Exercise: Bring together copies of the lines in the data below that contain the word "letter".

Web page edit records:
▶

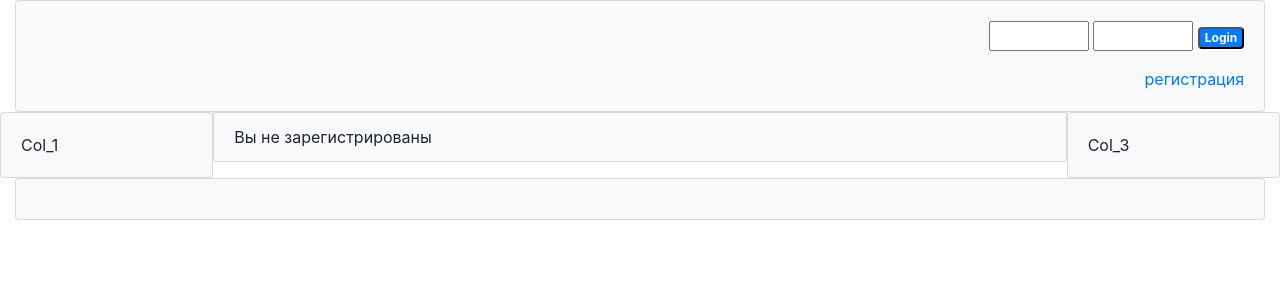
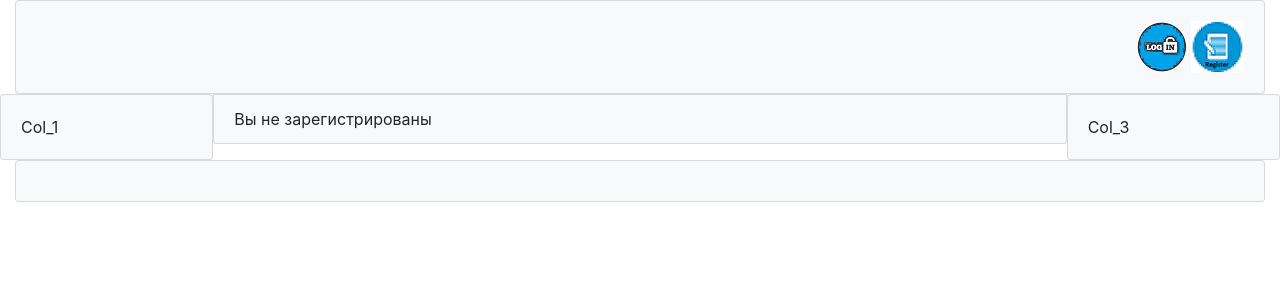
Before and after one commit to vitalyby/Django, a Django app: page /my_exrate/ in a window 1280 px wide. Shown: the top 300 px of the page. Run offline with Django 3.2, Linux system fonts and the light colour scheme; some libraries are stand-ins or nearby versions.

Commit message:
commit number 14

```diff
--- a/my_exrate/static/js/js1.js
+++ b/my_exrate/static/js/js1.js
@@ -36,11 +36,15 @@ $(document).ready(function () {
     $('#but_mat').click(function (e) {
         alert("Нажата кнопка id='but_mat'")
     })
+    //обработка кнопки регистрации
     $('#register').click(function (e) {
+        e.preventDefault()
         alert("register username='" + $('#username3').val() + "'")
-        // e.preventDefault()
         $.post("my_exrate/check_user", {'username': $('#username3').val()}, function (response) {
-                alert("register0 username=" + response.user)
+            alert("register0 username=" + response.user)
+            if (response.user == 'user_exists') {
+                    alert("Такое имя " + $('#username3').val() + " уже занято.")
+                }
             }
         );
     })
--- a/my_exrate/urls.py
+++ b/my_exrate/urls.py
@@ -5,8 +5,8 @@ app_name = 'my_exrate'
 urlpatterns = [
     url(r'^$', views.index, name='index'),
     url(r'^my_exrate/$', views.index, name='index'),
-    url(r'^login.html$', views.login_user, name='login'),
-    url(r'^logout.html$', views.logout_user, name='logout'),
+    url(r'^login$', views.login_user, name='login'),
+    url(r'^logout$', views.logout_user, name='logout'),
     url(r'^register$', views.register, name='register'),
     url(r'^register_user$', views.register_user, name='register'),
     url(r'^my_exrate/check_user$', views.check_user, name='check_user'),
--- a/my_exrate/views.py
+++ b/my_exrate/views.py
@@ -87,9 +87,9 @@ def register_user(request):
 
 
 def check_user(request):
-    username = User.objects.filter(username=request.POST.get('username'))
-    usr = username.User
-    print(usr)
+    usr = 'ok'
+    if User.objects.filter(username=request.POST.get('username')).exists():
+        usr = 'user_exists'
     response = {'user': usr}
     return JsonResponse(response)
 
--- a/templates/my_exrate/common.html
+++ b/templates/my_exrate/common.html
@@ -14,16 +14,13 @@
     <div class="row" style="text-align: right;">
         <div class="col-12">
             <div class="card card-body bg-light">
-                {% if login_form %}
-                    <form method="post" action="logout.html">
-                        <button class="badge badge-primary" type="submit" id="logout">'{{ user }}' Logout</button>
-                    </form>
+                {% load static %}
+                {% if user.is_authenticated %}
+                    <a href="logout"><img border="0" alt="Logout: {{ user }}" src="{% static "image/logout.png" %}"></a>
+
                 {% else %}
-                    <form class="form-signin-sm" method="post" action="login.html">
-                        <input class="text text-sm" type="text" style="width:100px" name="username" id="username">
-                        <input class="text text-sm" type="password" style="width:100px" name="password" id="password">
-                        <button class="badge badge-primary" type="submit" id="login">Login</button>
-                    </form><a href="register">регистрация </a>
+                    <nobr><a href="login"><img border="0" alt="Войти" src="{% static "image/login.png" %}"></a>&nbsp;<a
+                            href="register"><img border="0" alt="Регистрация" src="{% static "image/register.png" %}"></a></nobr>
                 {% endif %}
             </div>
         </div>
--- a/templates/my_exrate/login.html
+++ b/templates/my_exrate/login.html
@@ -5,7 +5,7 @@
 {% endblock %}
 
 {% block common_body %}
-    <form class="form-signin-sm" method="post" action="login.html">
+    <form class="form-signin-sm" method="post" action="login">
 
         <div class="form-group">
             <label for="username">Username:</label>
```
Also changed, not shown: db.sqlite3, my_exrate/static/image/login.png (added), my_exrate/static/image/logout.png (added), my_exrate/static/image/register.png (added).
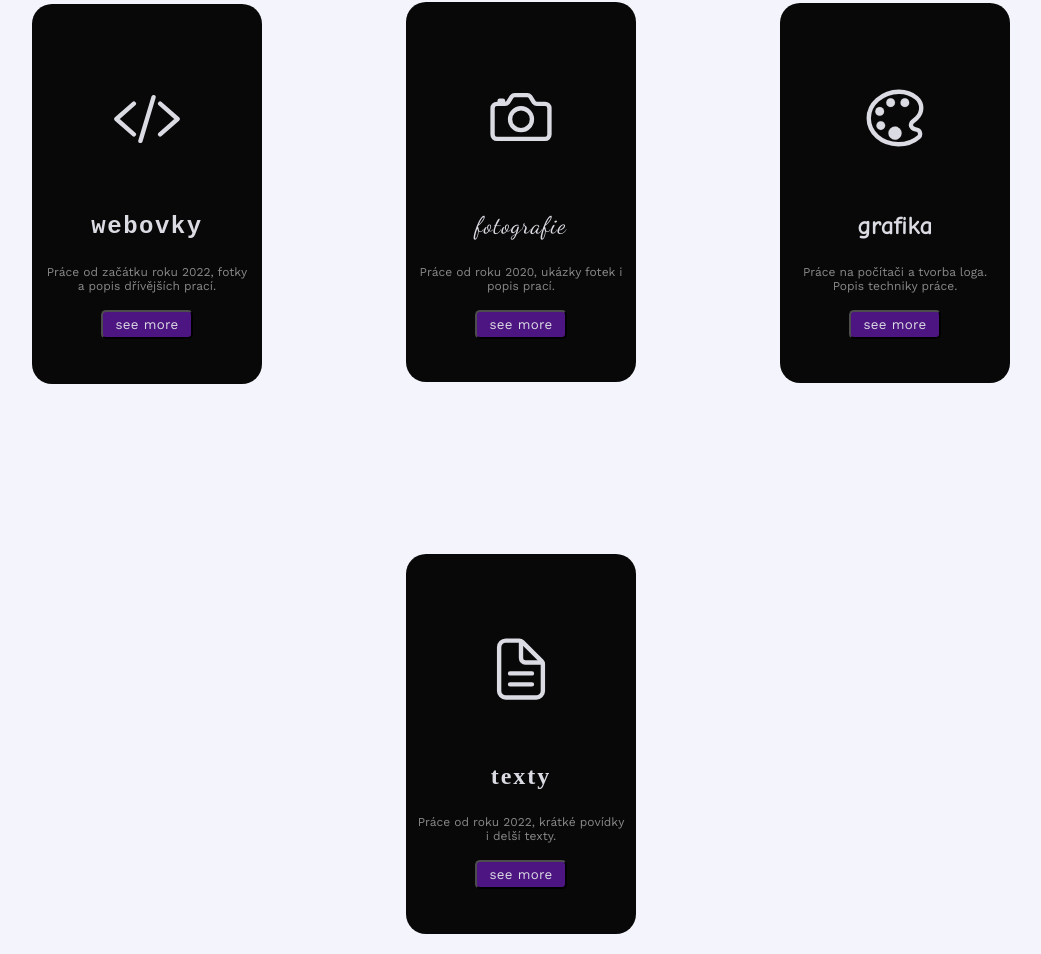
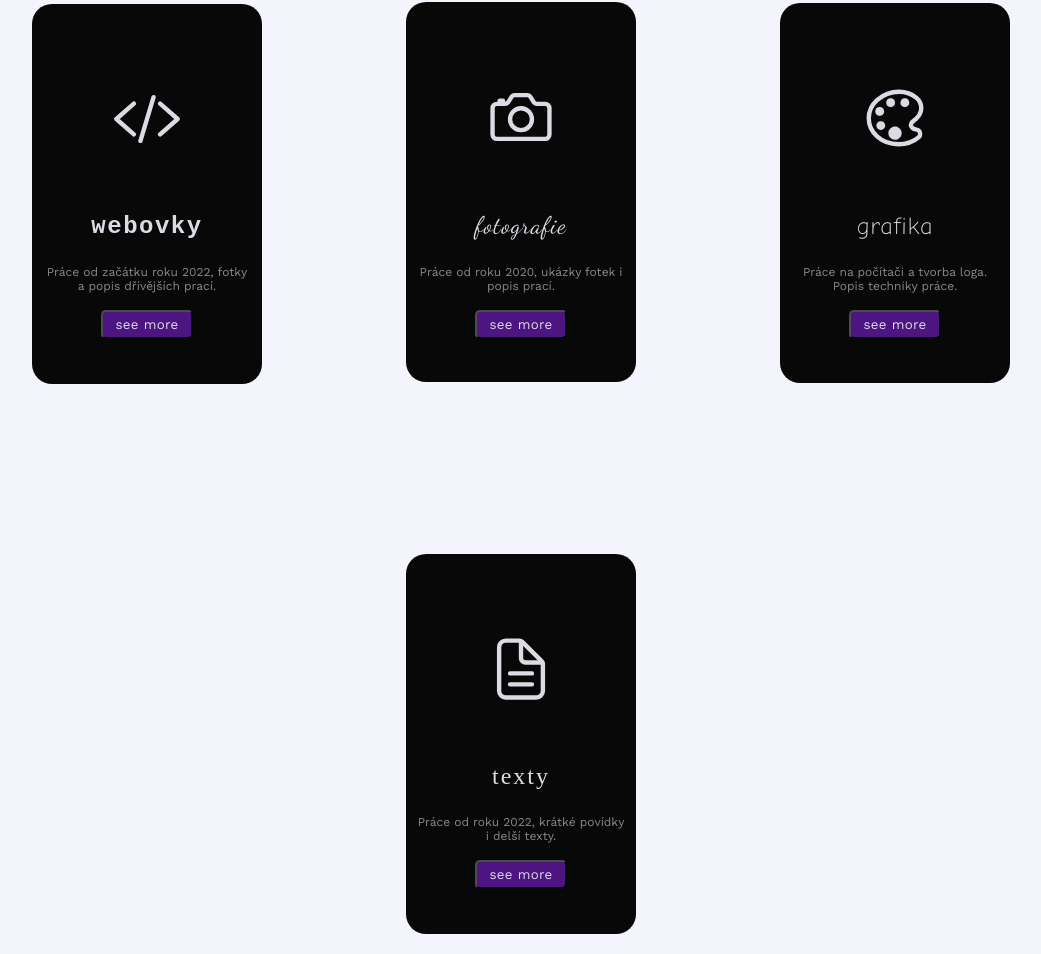
Before and after one commit to michaellkaa/michaellkaa.github.io, a plain HTML site: page portfolio.html in a window 1280 px wide. Shown: the part 225-1179 px from the top of the page, without its empty margins (119-1160 px from the left). Drawn offline with nearby package versions, Linux system fonts and the light colour scheme; a web font is replaced by a local one.

Commit message:
Add files via upload

```diff
--- a/portfolio.css
+++ b/portfolio.css
@@ -106,12 +106,14 @@ body {
     font-family: 'Comic Neue', cursive;
     letter-spacing: 0.75px;
     transition: 1s;
+    font-weight: 300;
 }
 
 .card .texty {
     font-family: 'Ibarra Real Nova', serif;
     letter-spacing: 2px;
     transition: 1s;
+    font-weight: 400;
 }
 
 .card:hover .web, .card:hover .foto, .card:hover .grafika, .card:hover .texty  {
```
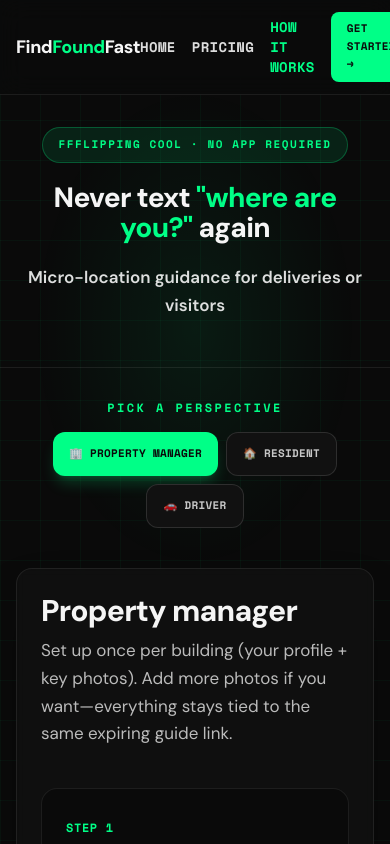
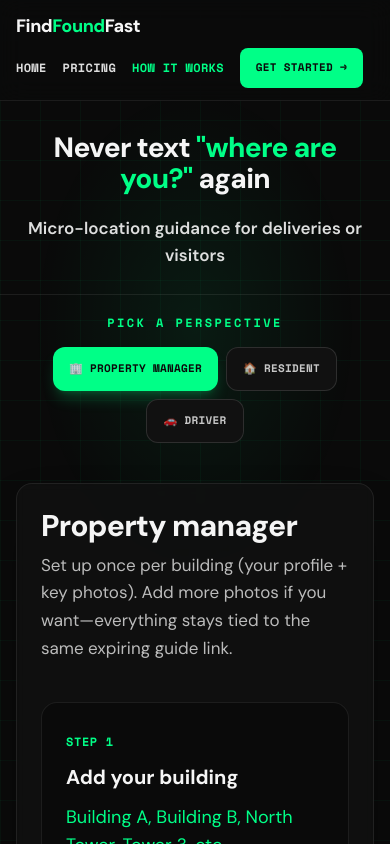
Before and after one commit to michaelmcdanielsbg-lang/findfoundfast, a Next.js app: page /how-it-works in a window 390 px wide. Shown: the top 844 px of the page. Built offline with nearby package versions, Linux system fonts and the light colour scheme.

Commit message:
Marketing UX: responsive headers and home desktop width tuning
Made-with: Cursor

```diff
--- a/app/get-started/page.js
+++ b/app/get-started/page.js
@@ -91,7 +91,8 @@ export default function GetStartedPage() {
         aria-hidden
       />
 
-      <header className="relative z-10 flex items-center justify-between border-b border-white/[0.08] bg-fff-bg/90 px-4 py-3 pt-[max(0.75rem,env(safe-area-inset-top))] backdrop-blur-md sm:px-6 sm:py-4">
+      <header className="relative z-10 border-b border-white/[0.08] bg-fff-bg/90 px-4 py-3 pt-[max(0.75rem,env(safe-area-inset-top))] backdrop-blur-md sm:px-6 sm:py-4">
+        <div className="flex flex-col gap-2 sm:flex-row sm:items-center sm:justify-between">
         <Link
           href="/"
           className={`text-lg font-extrabold tracking-tight text-fff-white transition-colors hover:text-fff-white/90 ${focusRing} rounded-sm`}
@@ -99,28 +100,29 @@ export default function GetStartedPage() {
           Find<span className="text-fff-green">Found</span>Fast
         </Link>
 
-        <div className="flex max-w-[min(100%,22rem)] flex-wrap items-center justify-end gap-x-4 gap-y-2 sm:max-w-none sm:gap-6">
+        <div className="flex flex-wrap items-center gap-x-4 gap-y-2 sm:gap-6">
           <Link
             href="/"
-            className={`font-mono text-sm font-bold uppercase tracking-wide text-fff-white/90 transition-colors hover:text-fff-green ${focusRing} rounded-sm`}
+            className={`font-mono text-xs font-bold uppercase tracking-wide text-fff-white/90 transition-colors hover:text-fff-green sm:text-sm ${focusRing} rounded-sm`}
           >
             Home
           </Link>
           <Link
             href="/pricing"
-            className={`font-mono text-sm font-bold uppercase tracking-wide text-fff-white/90 transition-colors hover:text-fff-green ${focusRing} rounded-sm`}
+            className={`font-mono text-xs font-bold uppercase tracking-wide text-fff-white/90 transition-colors hover:text-fff-green sm:text-sm ${focusRing} rounded-sm`}
           >
             Pricing
           </Link>
           <Link
             href="/how-it-works?tab=manager"
-            className={`font-mono text-sm font-bold uppercase tracking-wide text-fff-white/90 transition-colors hover:text-fff-green ${focusRing} rounded-sm`}
+            className={`font-mono text-xs font-bold uppercase tracking-wide text-fff-white/90 transition-colors hover:text-fff-green sm:text-sm ${focusRing} rounded-sm`}
           >
             How it works
           </Link>
-          <span className="font-mono text-sm font-bold uppercase tracking-wide text-fff-green">
+          <span className="font-mono text-xs font-bold uppercase tracking-wide text-fff-green sm:text-sm">
             Get started
           </span>
+        </div>
         </div>
       </header>
 
--- a/app/how-it-works/page.js
+++ b/app/how-it-works/page.js
@@ -81,27 +81,28 @@ export default function HowItWorks() {
         aria-hidden
       />
 
-      <header className="relative z-10 flex items-center justify-between border-b border-white/[0.08] bg-fff-bg/90 px-4 py-3 pt-[max(0.75rem,env(safe-area-inset-top))] backdrop-blur-md sm:px-6 sm:py-4">
+      <header className="relative z-10 border-b border-white/[0.08] bg-fff-bg/90 px-4 py-3 pt-[max(0.75rem,env(safe-area-inset-top))] backdrop-blur-md sm:px-6 sm:py-4">
+        <div className="flex flex-col gap-2 sm:flex-row sm:items-center sm:justify-between">
         <Link
           href="/"
           className={`text-lg font-extrabold tracking-tight text-fff-white transition-colors hover:text-fff-white/90 ${focusRing} rounded-sm`}
         >
           Find<span className="text-fff-green">Found</span>Fast
         </Link>
-        <div className="flex items-center gap-4 sm:gap-6">
+        <div className="flex flex-wrap items-center gap-x-4 gap-y-2 sm:gap-6">
           <Link
             href="/"
-            className={`font-mono text-sm font-bold uppercase tracking-wide text-fff-white/90 transition-colors hover:text-fff-green ${focusRing} rounded-sm`}
+            className={`font-mono text-xs font-bold uppercase tracking-wide text-fff-white/90 transition-colors hover:text-fff-green sm:text-sm ${focusRing} rounded-sm`}
           >
             Home
           </Link>
           <Link
             href="/pricing"
-            className={`font-mono text-sm font-bold uppercase tracking-wide text-fff-white/90 transition-colors hover:text-fff-green ${focusRing} rounded-sm`}
+            className={`font-mono text-xs font-bold uppercase tracking-wide text-fff-white/90 transition-colors hover:text-fff-green sm:text-sm ${focusRing} rounded-sm`}
           >
             Pricing
           </Link>
-          <span className="font-mono text-sm font-bold uppercase tracking-wide text-fff-green">
+          <span className="font-mono text-xs font-bold uppercase tracking-wide text-fff-green sm:text-sm">
             How it works
           </span>
           <Link
@@ -111,13 +112,11 @@ export default function HowItWorks() {
             Get started →
           </Link>
         </div>
+        </div>
       </header>
 
-      <section className="relative z-10 border-b border-white/[0.08] px-4 pb-12 pt-8 text-center sm:px-6 sm:pb-16 sm:pt-12">
+      <section className="relative z-10 border-b border-white/[0.08] px-4 pb-6 pt-8 text-center sm:px-6 sm:pb-8 sm:pt-12">
         <div className="mx-auto max-w-3xl">
-          <p className="mb-5 inline-flex items-center gap-2 rounded-full border border-fff-green/25 bg-fff-green/10 px-4 py-2 font-mono text-[11px] font-bold uppercase tracking-[0.14em] text-fff-green sm:text-xs sm:tracking-[0.2em]">
-            FFFLipping Cool · No app required
-          </p>
           <h1 className="mb-5 text-[clamp(1.75rem,6vw,3.75rem)] font-extrabold leading-[1.1] tracking-tight text-fff-white sm:text-5xl md:text-6xl">
             Never text <span className="text-fff-green">&quot;where are you?&quot;</span> again
           </h1>
@@ -129,7 +128,7 @@ export default function HowItWorks() {
         </div>
       </section>
 
-      <div className="relative z-10 mx-auto max-w-6xl px-4 py-8 sm:px-6 sm:py-14">
+      <div className="relative z-10 mx-auto max-w-6xl px-4 py-5 sm:px-6 sm:py-8">
         <p className="mb-4 text-center font-mono text-xs font-bold uppercase tracking-[0.2em] text-fff-green">Pick a perspective</p>
         <div className="mb-10 flex flex-wrap justify-center gap-2 sm:gap-3" role="tablist" aria-label="How it works by role">
           {tabBtn('manager', '🏢 Property manager')}
--- a/app/pricing/page.js
+++ b/app/pricing/page.js
@@ -22,26 +22,27 @@ export default function PricingPage() {
         }}
       />
 
-      <header className="relative z-10 flex items-center justify-between border-b border-white/[0.08] bg-fff-bg/90 px-4 py-3 pt-[max(0.75rem,env(safe-area-inset-top))] backdrop-blur-md sm:px-6 sm:py-4">
+      <header className="relative z-10 border-b border-white/[0.08] bg-fff-bg/90 px-4 py-3 pt-[max(0.75rem,env(safe-area-inset-top))] backdrop-blur-md sm:px-6 sm:py-4">
+        <div className="flex flex-col gap-2 sm:flex-row sm:items-center sm:justify-between">
         <Link
           href="/"
           className={`text-lg font-extrabold tracking-tight text-fff-white transition-colors hover:text-fff-white/90 ${focusRing} rounded-sm`}
         >
           Find<span className="text-fff-green">Found</span>Fast
         </Link>
-        <div className="flex items-center gap-4 sm:gap-6">
+        <div className="flex flex-wrap items-center gap-x-4 gap-y-2 sm:gap-6">
           <Link
             href="/"
-            className={`font-mono text-sm font-bold uppercase tracking-wide text-fff-white/90 transition-colors hover:text-fff-green ${focusRing} rounded-sm`}
+            className={`font-mono text-xs font-bold uppercase tracking-wide text-fff-white/90 transition-colors hover:text-fff-green sm:text-sm ${focusRing} rounded-sm`}
           >
             Home
           </Link>
-          <span className="font-mono text-sm font-bold uppercase tracking-wide text-fff-green">
+          <span className="font-mono text-xs font-bold uppercase tracking-wide text-fff-green sm:text-sm">
             Pricing
           </span>
           <Link
             href="/how-it-works?tab=manager"
-            className={`font-mono text-sm font-bold uppercase tracking-wide text-fff-white/90 transition-colors hover:text-fff-green ${focusRing} rounded-sm`}
+            className={`font-mono text-xs font-bold uppercase tracking-wide text-fff-white/90 transition-colors hover:text-fff-green sm:text-sm ${focusRing} rounded-sm`}
           >
             How it works
           </Link>
@@ -51,6 +52,7 @@ export default function PricingPage() {
           >
             Get started →
           </Link>
+        </div>
         </div>
       </header>
 
```
Also changed, not shown: app/page.js (+8 -8 lines).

◀

Reply to the task:
     letter-spacing: 0.75px;
     letter-spacing: 2px;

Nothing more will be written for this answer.